By MaryHelen Swanson
Something sci-fi was happening at the North Branch Middle School last week. There were robots everywhere in Mrs. Moeller’s classroom, swinging their arms, tossing little balls, moving along the floor and across desk tops, and offering clever quips upon completion of assignments.
And the students? Why they were having a great time showing off their robotics projects to several members of the North Branch Area Education Foundation (NBAEF), an organization that provided grant funds for the middle school robotics program to be started.
According to Mrs. Lisa Moeller, 6th-grade teacher at the school, “The LEGO Mindstorms Education NXT Robotics program provides an opportunity for students to participate in hands-on learning tasks incorporating engineering, science, math, and technology skills.
“Students build and program robots to perform specific functions. They use computers to write basic to complex programs that will operate the robot with various motors and light, sound, touch, and ultrasonic sensors.
“In addition, it allows for flexibility in final products that will meet the individual needs of the diverse learners in North Branch Middle School.”
The 16-week program involved a lot of math, but often the students didn’t realize that math was the lesson being learned.
In addition to team work, the students learned time management and responsibility, especially if you were the one responsible for making sure the battery was charged.
“Our science book was already seven years old. We struggled to find current experiments and activities to help present abstract science concepts for our students,” she said.
In addition, finding funds to buy the materials required for the experiments allowed all students, regardless of their economic backgrounds, to participate in a proven and effective engaged hands-on learning situation.
“The LEGO Mindstorms Education NXT Robotics would provide a thorough and ideal way to connect all of our new STEM standards and Minnesota engineering standards,” she added.
The Robotics program was four weeks (16 days) this school year because of just receiving the grant materials on March 16.
Moeller said, “We wanted all current sixth graders to have an opportunity to use the program, so the materials were rotated among the science teachers. It will be incorporated throughout the school year in longer durations in the future.”
After the presentation that day, the students eagerly dismantled their robots so other classes could use the kits. There were no sad faces, however, as it appeared it was as much fun to take down their creations as it was to build them.
The class had videotaped messages of thanks to the NBAEF earlier and they were played for the foundation members before they left the room.

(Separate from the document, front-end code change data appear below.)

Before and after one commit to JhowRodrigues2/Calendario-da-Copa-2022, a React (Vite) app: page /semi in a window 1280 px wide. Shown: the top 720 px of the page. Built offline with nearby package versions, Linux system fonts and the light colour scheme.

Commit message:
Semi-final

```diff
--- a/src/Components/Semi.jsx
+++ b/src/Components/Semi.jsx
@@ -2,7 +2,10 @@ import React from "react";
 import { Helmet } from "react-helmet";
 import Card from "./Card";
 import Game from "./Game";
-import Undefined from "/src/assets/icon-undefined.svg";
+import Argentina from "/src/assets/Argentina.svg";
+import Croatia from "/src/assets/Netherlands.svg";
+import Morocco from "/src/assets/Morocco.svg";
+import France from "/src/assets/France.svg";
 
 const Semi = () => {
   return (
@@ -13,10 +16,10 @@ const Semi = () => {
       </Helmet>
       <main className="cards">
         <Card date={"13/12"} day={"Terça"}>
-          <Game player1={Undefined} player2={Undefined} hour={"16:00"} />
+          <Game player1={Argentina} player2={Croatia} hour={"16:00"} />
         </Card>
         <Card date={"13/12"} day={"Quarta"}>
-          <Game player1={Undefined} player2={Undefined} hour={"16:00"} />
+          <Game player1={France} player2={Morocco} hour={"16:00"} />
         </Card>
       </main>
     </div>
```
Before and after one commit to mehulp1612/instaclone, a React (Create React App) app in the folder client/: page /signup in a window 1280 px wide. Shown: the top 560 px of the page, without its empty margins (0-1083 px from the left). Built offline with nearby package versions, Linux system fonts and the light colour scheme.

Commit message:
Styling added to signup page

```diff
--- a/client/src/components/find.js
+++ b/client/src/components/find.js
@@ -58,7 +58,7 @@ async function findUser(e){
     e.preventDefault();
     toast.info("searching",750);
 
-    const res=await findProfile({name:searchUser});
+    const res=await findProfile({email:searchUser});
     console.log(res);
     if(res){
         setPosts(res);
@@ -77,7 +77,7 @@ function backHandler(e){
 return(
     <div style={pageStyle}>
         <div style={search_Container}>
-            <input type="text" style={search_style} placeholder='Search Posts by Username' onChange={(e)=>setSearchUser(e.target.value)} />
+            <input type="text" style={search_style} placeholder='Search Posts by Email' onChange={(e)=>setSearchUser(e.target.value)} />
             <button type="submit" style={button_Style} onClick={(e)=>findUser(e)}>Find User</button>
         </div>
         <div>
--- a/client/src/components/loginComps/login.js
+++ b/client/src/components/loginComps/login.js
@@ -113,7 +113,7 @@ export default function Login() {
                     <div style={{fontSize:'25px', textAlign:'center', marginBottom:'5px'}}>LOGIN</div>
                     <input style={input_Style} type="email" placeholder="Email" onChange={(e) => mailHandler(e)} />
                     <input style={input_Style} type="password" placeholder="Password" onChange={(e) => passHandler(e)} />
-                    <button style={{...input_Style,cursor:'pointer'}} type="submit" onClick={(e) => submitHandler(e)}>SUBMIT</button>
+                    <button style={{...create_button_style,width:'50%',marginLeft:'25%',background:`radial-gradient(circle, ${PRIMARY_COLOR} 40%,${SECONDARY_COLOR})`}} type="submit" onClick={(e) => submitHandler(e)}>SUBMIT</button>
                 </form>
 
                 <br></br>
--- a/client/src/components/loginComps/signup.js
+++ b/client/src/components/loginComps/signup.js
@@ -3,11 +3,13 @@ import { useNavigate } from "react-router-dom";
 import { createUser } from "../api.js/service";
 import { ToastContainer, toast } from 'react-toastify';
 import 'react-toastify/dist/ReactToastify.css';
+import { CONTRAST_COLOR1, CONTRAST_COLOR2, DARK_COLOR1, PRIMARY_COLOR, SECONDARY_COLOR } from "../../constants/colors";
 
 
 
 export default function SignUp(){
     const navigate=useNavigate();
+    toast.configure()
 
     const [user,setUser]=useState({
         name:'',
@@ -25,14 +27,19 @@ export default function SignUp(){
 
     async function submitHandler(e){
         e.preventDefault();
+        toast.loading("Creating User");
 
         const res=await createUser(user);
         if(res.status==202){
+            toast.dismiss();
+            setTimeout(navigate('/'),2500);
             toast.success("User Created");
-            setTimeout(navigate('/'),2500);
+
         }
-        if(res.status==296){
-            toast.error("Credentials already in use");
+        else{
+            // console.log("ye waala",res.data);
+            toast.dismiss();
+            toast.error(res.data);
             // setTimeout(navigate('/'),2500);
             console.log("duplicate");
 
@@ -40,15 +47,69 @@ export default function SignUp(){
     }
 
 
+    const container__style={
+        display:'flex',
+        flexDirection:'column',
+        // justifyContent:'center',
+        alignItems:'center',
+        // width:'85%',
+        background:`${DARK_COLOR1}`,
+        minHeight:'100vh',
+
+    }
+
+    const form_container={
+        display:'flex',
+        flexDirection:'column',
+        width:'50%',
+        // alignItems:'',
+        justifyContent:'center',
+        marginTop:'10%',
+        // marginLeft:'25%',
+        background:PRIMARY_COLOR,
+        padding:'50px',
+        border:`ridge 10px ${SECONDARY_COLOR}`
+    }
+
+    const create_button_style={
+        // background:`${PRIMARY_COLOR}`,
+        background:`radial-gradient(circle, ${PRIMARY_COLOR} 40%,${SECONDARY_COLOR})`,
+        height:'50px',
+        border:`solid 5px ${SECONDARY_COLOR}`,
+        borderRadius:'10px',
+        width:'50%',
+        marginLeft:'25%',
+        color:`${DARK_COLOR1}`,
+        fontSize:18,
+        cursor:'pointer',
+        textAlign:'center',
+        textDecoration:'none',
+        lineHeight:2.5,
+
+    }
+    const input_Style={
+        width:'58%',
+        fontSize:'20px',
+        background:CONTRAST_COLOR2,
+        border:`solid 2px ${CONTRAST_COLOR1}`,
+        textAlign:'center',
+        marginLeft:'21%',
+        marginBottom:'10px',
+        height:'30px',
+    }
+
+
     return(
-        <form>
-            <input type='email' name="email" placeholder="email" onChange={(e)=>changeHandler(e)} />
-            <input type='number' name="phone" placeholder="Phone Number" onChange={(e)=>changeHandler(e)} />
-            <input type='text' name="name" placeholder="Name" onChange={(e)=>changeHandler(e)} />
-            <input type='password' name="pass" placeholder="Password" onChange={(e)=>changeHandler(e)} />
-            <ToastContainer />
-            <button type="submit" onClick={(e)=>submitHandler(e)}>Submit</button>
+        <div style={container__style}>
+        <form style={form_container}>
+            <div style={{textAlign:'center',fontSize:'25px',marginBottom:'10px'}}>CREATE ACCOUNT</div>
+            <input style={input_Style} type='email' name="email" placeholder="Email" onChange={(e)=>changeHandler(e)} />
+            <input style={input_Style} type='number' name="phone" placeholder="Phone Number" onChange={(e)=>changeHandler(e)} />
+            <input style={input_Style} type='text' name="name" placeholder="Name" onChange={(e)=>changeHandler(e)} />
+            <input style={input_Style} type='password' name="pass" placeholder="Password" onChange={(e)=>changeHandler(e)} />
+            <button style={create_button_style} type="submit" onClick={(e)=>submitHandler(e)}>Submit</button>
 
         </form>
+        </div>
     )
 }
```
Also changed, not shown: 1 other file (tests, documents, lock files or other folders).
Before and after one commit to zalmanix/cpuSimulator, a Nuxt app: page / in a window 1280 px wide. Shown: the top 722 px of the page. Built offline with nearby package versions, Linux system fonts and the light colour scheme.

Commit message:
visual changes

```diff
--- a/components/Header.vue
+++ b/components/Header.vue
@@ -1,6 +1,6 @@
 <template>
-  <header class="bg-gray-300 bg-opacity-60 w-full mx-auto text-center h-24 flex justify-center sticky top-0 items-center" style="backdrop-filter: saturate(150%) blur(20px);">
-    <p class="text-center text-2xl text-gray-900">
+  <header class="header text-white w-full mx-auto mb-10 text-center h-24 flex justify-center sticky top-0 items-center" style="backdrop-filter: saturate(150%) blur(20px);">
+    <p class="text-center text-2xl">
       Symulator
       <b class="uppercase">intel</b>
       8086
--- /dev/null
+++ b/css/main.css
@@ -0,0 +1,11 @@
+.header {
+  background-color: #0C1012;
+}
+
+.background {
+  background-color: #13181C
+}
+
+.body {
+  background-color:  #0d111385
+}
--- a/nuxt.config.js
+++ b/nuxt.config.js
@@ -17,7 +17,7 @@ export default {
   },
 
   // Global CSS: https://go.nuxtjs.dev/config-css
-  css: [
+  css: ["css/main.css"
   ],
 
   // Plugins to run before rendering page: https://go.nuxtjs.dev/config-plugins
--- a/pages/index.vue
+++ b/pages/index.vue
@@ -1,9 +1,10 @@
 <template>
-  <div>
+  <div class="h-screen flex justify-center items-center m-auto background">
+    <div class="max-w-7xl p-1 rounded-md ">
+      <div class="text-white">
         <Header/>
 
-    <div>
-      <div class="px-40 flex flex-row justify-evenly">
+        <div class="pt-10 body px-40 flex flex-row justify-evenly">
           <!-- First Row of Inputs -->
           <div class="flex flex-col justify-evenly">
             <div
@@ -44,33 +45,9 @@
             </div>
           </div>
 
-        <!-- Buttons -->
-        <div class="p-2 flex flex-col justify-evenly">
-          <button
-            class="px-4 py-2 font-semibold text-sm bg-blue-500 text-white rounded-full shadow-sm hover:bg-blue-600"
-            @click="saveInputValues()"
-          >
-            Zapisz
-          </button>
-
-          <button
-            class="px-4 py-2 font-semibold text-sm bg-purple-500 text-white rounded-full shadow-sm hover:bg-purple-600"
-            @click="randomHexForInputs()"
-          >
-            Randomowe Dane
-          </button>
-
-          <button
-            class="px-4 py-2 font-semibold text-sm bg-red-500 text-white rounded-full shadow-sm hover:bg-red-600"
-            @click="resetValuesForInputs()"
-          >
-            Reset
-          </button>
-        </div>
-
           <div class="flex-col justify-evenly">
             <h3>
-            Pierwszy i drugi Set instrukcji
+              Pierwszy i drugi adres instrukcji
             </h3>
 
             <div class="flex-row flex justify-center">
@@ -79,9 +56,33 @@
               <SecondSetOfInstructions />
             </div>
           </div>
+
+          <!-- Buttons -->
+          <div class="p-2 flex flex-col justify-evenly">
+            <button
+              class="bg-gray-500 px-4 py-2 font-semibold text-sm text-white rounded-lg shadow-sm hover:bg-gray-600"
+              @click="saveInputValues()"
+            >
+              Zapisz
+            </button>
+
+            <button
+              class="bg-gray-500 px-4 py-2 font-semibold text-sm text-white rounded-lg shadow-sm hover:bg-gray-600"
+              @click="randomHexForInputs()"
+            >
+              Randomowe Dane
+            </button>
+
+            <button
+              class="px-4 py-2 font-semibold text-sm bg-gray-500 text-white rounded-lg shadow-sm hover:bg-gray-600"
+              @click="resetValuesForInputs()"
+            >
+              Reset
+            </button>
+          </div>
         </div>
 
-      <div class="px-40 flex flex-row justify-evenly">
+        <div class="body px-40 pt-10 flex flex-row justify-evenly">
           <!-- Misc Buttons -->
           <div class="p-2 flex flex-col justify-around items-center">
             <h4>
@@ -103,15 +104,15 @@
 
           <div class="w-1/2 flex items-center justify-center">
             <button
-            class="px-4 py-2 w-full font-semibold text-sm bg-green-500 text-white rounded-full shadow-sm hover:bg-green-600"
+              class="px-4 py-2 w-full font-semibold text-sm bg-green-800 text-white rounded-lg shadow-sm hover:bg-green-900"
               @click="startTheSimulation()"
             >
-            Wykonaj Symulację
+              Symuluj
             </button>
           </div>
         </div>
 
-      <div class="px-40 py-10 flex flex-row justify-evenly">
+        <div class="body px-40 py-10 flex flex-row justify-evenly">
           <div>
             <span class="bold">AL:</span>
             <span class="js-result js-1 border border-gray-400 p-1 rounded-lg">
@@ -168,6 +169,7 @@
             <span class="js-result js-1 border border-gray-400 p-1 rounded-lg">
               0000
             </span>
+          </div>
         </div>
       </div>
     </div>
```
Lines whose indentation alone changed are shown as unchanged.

Comments ranged from it was the “most funnest” to “my favorite thing was everything.”
Many of the students noted that a favorite part of the project was working together with friends and getting to do whatever they wanted as far as design and operation of their robot. It was a chance to be creative, they said,
A number of the students liked the programming part of the project, others the testing and trying to get their projects to work.
Finally, one young man closed with a simple comment, “You don’t get any homework.”
All said Thank You loud and clear.
The North Branch Area Education Foundation (NBAEF) funds projects that are innovative and enrich or supplement teaching efforts/learning activities that directly benefit students.
The grant develops learning opportunities not usually possible within the normal school budget and enhances the learning experience for larger numbers of students.
The NBAEF granted the sixth-grade science department’s wish at a little under $10,000 (each kit was $370) and the robotics program will reach countless North Branch Area students for years to come.
The NBAEF members listened carefully to Principal Todd Tetzlaff as they left the school that day, about the exciting plans for the future of STEM (science, technology, engineering and mathematics) studies in the NB schools.
Next year, Tetzlaff said, the program will extend to the 7th and 8th grade and will need $38,000 to implement. Ahead, the STEM programs will reach to the high school and students will be able to get college credit for participation.
The NBAEF members listened carefully, you could almost see idea bulbs popping up over their heads. NBAEF will present its third annual spectacular fall fundraising event this year.
The fundraiser has been quite successful so far and grants have provided such things as Smartboards and Kindles for the schools. NBAEF president Rob Sanvik said it’s wonderful to be able to provide funds for the things NB students might otherwise have to do without.